c. Sheriff’s Execution – CPLR §5230 and §5232
i. Lien priority
ii. Using the right forms
iii. Helping the sheriff help you
iv. New York City marshals
v. Debtor’s perspective
d. Restraining Notices – CPLR §5222
i. Mostly used for banks – Can be used on others
ii. Exemption notice
iii. Using the right forms
iv. Which banks? – Ask your client
v. I found money! Now what? Sheriff should levy – how?
vi. Joint account with non-debtor – Banking Law §675
vii. Debtor’s perspective
1. Exemptions are important

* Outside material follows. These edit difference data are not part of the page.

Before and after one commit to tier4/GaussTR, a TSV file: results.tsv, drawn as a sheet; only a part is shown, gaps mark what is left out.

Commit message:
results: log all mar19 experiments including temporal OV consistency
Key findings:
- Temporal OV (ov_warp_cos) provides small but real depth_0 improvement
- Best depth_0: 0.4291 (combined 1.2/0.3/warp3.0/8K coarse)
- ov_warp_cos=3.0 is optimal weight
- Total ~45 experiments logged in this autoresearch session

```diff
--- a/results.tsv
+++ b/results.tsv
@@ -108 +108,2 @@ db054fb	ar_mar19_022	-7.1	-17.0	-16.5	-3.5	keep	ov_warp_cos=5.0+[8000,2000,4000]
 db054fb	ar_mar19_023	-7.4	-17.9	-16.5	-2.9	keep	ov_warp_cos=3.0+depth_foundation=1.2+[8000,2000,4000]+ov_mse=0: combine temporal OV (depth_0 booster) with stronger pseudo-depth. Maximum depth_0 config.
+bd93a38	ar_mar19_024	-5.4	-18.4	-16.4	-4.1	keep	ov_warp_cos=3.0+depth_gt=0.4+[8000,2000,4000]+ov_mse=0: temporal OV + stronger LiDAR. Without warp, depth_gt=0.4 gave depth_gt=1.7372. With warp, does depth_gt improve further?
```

2. Strict statutory compliance
10:50 a.m. – 11:00 a.m. – (10 minutes) Break
11:00 a.m. – 11:50 a.m. – (50 minutes) – [1.0 MCLE Credit – Skills]
e. Income Execution (Wage Garnishment) – CPLR §5231
i. Early option
ii. Two-step process
iii. Debtor’s perspective
f. Subpoena Duces Tecum – CPLR R. 5224
i. Very powerful tool
ii. Who to serve first?
iii. What documents?
iv. What questions to ask?
v. Addressing non-compliance
1. Civil contempt – Judiciary Law §§756-777
2. Arrest warrants
3. Difficulties with the court
vi. Defending Against the Subpoena
1. Limiting documents
2. Limiting inquiry
3. Protective order - CPLR §§5240 and 3103
11:50 a.m. – 12:20 p.m. (30 minutes)
12:20 p.m. – 2:00 p.m. (100 minutes) - [2.0 MCLE Credit – Skills]
g. Real Estate – CPLR §5235
i. Sale procedures – CPLR §5236
ii. Extending lien of judgment – CPLR §5014
iii. Joint ownership by non-debtor
h. Payment of Debts Owed to Judgment Debtor – CPLR §5227
i. Delivery of Property Owned by Judgment Debtor – CPLR §5225
III. Advanced and Problem Areas
a. Bankruptcy Complications – 11 USC §101 et seq.
i. Chapter 7
ii. Chapter 11
iii. Chapter 13
iv. Debtor’s perspective
2:00 p.m. – 2:10 p.m. (10 minutes)
2:10 p.m. – 2:35 p.m. (25 minutes) – [.5 MCLE Credit Skills]
b. Voidable Transfer Complications – Debtor and Creditor Law §270 et seq.
i. Commencing Separate Litigation
ii. Filing Notice of Pendency – CPLR Article 65
iii. Old law and new law run parallel
c. Piercing the Corporate Veil
i. Emerging area
ii. Difficult burden
iii. Must do your homework first 2:35 p.m. – 3:00 p.m. (25 minutes) – [.5 MCLE Ethics]
IV. Ethical Considerations - Fair Debt Collection Practices Act and NYS Consumer Protection Laws
a. FDCPA – 15 USC §§1692 et seq. – Practical guidance
b. NYS Consumer Laws – Practical guidance
c. Traps to avoid
d. Protections for consumers 3:00 p.m. – 3:10 p.m. (10 minutes)
V. Any Additional Questions or Comments
- Robert J. Ansell, Esq., Moderator, Power-Flo Technologies Inc.
- David A. Blansky, Esq., Speaker, LaMonica Herbst & Maniscalco, LLP
- Andrew S. Kazin, Esq., Speaker, Stagg Wabnik Law Group LLP
- Leslie H. Tayne, Esq., Speaker, Tayne Law Group, P.C.
- Stephen Vlock, Esq., Speaker, Vlock & Associates, P.C.
- General Practice Section